*PROVIDED RECORDS*

....................

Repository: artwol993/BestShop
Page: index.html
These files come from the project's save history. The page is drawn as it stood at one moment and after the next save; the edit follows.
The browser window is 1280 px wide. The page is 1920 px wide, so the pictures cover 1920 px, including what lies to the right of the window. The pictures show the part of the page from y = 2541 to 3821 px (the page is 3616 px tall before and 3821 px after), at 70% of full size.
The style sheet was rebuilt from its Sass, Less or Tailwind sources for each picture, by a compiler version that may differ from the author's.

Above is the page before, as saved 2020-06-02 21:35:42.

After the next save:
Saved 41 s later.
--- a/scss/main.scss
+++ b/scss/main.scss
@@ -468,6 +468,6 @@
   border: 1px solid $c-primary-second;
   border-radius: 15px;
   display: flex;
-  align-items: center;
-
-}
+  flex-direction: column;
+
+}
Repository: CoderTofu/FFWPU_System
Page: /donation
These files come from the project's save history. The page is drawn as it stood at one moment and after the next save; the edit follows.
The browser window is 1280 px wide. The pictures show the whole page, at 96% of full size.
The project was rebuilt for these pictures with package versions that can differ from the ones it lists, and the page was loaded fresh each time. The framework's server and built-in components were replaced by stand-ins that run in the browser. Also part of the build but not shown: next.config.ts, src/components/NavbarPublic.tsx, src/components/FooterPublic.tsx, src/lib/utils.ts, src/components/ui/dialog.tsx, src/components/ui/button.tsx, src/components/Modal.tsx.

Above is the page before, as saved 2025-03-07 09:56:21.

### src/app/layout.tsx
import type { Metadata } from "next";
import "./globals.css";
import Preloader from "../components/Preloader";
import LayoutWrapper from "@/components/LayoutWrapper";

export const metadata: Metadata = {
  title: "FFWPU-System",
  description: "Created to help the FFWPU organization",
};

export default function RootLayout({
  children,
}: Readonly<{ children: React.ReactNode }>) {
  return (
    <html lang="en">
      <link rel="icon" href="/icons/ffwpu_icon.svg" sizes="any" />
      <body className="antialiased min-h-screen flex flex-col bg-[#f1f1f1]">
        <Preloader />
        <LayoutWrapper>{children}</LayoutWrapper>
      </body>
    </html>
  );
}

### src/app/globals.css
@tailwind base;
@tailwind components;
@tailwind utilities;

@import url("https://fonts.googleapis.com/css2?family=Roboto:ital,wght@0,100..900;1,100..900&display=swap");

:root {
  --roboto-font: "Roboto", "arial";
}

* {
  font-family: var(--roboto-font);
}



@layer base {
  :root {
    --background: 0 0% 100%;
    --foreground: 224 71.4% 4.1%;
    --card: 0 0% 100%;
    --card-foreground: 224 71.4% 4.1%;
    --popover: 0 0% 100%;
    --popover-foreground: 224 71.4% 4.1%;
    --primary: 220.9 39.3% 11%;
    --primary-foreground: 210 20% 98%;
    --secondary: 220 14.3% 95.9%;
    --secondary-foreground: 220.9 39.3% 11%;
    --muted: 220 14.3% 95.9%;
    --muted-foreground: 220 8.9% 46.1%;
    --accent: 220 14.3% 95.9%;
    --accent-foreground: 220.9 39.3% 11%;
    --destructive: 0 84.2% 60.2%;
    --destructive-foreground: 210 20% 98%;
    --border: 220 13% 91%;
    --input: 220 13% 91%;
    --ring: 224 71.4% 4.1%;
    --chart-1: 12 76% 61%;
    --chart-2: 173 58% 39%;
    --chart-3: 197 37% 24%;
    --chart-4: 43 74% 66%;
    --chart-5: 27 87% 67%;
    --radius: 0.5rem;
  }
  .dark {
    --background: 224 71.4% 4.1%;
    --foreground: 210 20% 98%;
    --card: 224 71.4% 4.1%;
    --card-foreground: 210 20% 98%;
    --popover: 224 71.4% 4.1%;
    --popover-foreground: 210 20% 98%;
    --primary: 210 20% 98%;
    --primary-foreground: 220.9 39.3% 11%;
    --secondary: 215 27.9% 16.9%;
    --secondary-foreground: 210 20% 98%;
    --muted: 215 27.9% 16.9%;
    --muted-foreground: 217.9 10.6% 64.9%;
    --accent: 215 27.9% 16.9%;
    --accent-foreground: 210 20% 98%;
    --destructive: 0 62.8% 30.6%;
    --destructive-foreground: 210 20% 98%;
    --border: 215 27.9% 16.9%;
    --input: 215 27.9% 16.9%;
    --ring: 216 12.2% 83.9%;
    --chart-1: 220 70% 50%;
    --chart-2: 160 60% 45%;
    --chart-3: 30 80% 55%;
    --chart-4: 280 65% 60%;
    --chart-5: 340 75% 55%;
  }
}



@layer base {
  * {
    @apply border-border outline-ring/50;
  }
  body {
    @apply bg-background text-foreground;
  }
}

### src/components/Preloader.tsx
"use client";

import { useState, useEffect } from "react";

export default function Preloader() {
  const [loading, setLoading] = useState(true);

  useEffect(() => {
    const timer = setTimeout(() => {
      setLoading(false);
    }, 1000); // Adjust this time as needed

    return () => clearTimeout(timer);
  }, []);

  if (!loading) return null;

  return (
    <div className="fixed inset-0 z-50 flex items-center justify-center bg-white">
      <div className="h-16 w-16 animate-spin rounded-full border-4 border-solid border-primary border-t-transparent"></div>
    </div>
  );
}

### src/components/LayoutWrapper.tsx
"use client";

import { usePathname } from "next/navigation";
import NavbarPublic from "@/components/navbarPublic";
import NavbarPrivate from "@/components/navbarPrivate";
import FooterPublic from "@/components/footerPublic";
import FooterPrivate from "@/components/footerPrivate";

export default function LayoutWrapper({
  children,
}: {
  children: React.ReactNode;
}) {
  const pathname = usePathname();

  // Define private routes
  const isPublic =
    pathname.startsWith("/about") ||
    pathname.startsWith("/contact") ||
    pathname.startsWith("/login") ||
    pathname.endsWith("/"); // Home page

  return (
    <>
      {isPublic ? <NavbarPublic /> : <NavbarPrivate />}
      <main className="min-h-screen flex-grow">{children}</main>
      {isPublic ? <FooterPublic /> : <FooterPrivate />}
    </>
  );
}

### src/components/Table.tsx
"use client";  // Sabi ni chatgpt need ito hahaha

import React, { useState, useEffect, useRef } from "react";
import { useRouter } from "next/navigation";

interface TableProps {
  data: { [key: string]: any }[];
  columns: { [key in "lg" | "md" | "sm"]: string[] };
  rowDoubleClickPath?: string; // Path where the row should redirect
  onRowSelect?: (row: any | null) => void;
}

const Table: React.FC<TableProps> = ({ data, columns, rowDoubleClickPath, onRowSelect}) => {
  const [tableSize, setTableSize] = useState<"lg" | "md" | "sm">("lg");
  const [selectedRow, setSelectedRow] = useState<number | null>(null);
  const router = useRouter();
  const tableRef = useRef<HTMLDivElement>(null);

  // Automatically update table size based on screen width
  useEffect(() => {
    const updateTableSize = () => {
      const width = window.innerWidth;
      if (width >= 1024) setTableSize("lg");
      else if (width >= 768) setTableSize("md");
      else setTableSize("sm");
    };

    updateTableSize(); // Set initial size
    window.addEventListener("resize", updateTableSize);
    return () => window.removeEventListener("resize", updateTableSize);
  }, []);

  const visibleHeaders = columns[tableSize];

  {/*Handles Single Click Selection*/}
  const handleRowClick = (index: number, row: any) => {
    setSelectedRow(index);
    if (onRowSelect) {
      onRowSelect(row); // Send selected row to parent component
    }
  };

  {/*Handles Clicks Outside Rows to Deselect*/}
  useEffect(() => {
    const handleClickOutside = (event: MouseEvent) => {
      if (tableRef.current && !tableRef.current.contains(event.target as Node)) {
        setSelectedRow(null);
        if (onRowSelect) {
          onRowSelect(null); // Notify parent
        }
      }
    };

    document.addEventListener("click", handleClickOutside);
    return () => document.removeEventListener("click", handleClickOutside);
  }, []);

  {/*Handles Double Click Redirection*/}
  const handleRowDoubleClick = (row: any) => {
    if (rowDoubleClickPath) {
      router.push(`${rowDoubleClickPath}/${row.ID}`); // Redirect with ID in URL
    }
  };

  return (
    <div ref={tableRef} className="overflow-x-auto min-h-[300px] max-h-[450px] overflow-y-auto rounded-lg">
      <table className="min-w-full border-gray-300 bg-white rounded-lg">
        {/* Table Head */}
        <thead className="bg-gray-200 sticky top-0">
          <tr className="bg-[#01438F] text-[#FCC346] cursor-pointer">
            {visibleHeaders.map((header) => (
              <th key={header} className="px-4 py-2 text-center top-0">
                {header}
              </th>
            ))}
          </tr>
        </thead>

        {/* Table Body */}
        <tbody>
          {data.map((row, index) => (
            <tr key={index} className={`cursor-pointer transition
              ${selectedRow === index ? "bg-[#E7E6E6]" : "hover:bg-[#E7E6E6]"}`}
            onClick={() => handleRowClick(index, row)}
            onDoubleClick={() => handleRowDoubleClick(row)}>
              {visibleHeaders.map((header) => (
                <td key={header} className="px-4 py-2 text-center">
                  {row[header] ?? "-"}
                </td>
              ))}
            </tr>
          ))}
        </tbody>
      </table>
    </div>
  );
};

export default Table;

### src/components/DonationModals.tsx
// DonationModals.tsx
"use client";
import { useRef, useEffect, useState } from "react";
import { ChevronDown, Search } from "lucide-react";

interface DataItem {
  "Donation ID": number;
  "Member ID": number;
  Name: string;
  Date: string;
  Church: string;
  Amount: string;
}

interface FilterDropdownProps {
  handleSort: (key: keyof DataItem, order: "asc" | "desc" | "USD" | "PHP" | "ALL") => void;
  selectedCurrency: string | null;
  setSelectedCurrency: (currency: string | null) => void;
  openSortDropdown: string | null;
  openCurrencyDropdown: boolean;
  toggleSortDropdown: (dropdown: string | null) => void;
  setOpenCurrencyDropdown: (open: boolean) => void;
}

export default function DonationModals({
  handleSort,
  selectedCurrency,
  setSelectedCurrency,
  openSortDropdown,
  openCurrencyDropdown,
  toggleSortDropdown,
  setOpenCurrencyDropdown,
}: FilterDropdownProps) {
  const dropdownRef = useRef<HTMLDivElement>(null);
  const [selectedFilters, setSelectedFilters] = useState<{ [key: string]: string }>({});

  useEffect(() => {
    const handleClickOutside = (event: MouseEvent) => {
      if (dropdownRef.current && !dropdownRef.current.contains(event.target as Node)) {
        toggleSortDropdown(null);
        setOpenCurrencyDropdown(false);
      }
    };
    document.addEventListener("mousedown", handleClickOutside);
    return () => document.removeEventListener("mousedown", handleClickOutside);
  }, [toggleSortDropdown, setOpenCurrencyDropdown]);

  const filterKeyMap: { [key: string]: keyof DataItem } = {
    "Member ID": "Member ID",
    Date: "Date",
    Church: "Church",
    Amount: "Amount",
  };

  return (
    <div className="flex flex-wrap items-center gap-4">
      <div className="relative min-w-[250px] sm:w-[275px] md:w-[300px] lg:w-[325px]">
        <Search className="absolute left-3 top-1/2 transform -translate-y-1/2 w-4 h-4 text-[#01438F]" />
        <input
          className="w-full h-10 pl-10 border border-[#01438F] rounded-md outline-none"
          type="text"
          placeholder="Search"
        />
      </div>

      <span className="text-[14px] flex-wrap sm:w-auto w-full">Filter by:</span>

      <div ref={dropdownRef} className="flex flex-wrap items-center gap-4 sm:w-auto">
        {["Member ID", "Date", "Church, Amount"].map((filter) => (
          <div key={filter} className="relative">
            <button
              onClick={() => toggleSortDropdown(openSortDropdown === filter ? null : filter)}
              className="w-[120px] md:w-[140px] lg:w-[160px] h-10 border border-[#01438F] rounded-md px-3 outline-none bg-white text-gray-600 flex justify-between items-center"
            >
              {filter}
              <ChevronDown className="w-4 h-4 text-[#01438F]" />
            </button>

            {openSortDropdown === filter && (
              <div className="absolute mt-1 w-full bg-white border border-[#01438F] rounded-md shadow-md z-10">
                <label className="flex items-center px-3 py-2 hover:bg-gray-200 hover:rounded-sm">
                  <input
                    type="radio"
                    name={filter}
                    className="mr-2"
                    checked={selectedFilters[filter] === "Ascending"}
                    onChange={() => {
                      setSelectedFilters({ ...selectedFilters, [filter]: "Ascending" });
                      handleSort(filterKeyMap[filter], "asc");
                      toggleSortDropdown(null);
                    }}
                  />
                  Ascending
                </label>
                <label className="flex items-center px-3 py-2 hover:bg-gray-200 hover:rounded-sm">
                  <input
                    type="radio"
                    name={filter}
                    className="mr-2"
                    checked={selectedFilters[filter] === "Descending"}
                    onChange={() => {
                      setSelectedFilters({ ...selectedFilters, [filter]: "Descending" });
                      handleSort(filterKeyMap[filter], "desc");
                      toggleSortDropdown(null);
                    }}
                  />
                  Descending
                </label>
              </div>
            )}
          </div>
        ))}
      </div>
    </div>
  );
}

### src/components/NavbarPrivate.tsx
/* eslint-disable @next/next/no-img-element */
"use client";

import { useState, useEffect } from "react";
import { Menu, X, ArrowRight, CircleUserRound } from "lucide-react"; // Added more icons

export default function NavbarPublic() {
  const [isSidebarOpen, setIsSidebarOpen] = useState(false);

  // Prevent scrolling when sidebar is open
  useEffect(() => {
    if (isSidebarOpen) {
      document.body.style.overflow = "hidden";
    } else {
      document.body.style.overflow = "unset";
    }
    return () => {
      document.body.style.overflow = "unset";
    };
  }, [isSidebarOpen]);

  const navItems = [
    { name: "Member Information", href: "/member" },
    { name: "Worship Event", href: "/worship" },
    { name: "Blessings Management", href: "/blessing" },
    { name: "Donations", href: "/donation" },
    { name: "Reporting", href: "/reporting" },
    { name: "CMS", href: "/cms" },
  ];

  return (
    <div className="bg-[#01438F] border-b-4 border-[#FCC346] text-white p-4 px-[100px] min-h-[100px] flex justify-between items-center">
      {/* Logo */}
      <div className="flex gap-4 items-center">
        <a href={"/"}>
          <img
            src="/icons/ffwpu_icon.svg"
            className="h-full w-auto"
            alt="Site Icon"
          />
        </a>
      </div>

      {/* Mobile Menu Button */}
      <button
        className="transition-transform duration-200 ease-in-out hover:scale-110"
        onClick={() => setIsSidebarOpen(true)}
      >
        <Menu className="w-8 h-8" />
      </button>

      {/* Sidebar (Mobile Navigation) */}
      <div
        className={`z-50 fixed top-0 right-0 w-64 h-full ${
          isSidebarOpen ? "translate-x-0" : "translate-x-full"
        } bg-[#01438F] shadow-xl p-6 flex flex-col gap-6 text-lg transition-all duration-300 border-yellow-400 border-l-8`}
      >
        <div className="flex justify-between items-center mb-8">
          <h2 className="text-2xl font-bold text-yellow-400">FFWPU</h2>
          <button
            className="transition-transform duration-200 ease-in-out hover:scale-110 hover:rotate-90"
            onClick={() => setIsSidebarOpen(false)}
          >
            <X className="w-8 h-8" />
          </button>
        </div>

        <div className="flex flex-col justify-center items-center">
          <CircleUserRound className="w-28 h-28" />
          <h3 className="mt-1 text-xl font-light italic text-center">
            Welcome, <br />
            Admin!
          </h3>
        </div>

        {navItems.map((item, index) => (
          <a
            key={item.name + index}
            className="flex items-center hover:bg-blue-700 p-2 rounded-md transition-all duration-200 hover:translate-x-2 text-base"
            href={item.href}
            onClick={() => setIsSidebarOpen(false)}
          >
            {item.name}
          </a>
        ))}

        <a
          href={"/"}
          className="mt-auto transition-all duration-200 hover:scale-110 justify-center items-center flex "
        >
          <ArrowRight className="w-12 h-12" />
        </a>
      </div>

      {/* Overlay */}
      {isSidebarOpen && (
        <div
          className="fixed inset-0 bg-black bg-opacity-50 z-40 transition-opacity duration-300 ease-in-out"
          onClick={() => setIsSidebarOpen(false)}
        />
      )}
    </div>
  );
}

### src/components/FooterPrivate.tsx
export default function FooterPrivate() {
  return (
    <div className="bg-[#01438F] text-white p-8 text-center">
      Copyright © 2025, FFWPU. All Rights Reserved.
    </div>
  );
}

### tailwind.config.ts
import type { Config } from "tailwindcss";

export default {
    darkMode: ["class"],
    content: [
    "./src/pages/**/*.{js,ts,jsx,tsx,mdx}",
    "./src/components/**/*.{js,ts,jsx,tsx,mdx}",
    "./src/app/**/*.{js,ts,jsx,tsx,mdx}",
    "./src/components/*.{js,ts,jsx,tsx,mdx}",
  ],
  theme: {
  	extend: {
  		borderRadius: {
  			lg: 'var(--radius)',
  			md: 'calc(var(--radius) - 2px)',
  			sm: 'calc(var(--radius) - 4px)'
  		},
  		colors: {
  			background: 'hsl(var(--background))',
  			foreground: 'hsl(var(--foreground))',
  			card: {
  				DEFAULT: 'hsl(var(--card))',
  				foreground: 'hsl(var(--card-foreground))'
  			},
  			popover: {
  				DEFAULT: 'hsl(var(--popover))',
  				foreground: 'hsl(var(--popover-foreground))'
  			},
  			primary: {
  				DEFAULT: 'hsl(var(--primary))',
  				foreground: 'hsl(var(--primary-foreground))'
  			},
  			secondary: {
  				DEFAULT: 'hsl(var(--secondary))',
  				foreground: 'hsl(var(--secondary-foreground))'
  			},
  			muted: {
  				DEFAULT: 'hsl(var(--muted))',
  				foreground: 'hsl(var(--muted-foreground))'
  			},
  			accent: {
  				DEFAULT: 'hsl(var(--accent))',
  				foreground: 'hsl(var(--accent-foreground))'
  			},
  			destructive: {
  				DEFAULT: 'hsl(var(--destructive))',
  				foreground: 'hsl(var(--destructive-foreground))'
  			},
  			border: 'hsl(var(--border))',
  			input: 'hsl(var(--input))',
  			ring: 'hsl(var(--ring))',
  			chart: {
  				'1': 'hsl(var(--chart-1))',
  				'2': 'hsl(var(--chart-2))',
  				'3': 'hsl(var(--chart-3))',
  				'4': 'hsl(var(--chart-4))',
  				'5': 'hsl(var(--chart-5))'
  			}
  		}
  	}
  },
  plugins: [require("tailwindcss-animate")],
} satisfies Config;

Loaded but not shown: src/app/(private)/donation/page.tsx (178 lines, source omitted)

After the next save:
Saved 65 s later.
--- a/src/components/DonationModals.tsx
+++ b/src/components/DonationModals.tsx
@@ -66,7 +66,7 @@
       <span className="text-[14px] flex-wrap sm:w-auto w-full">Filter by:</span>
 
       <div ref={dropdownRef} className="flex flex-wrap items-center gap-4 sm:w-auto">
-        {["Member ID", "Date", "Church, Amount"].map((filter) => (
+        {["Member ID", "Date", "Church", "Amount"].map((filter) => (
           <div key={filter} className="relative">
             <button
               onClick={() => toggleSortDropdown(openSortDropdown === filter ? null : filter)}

....................

Show me every line of the entries above that holds "href".

      <link rel="icon" href="/icons/ffwpu_icon.svg" sizes="any" />
    { name: "Member Information", href: "/member" },
    { name: "Worship Event", href: "/worship" },
    { name: "Blessings Management", href: "/blessing" },
    { name: "Donations", href: "/donation" },
    { name: "Reporting", href: "/reporting" },
    { name: "CMS", href: "/cms" },
        <a href={"/"}>
            href={item.href}
          href={"/"}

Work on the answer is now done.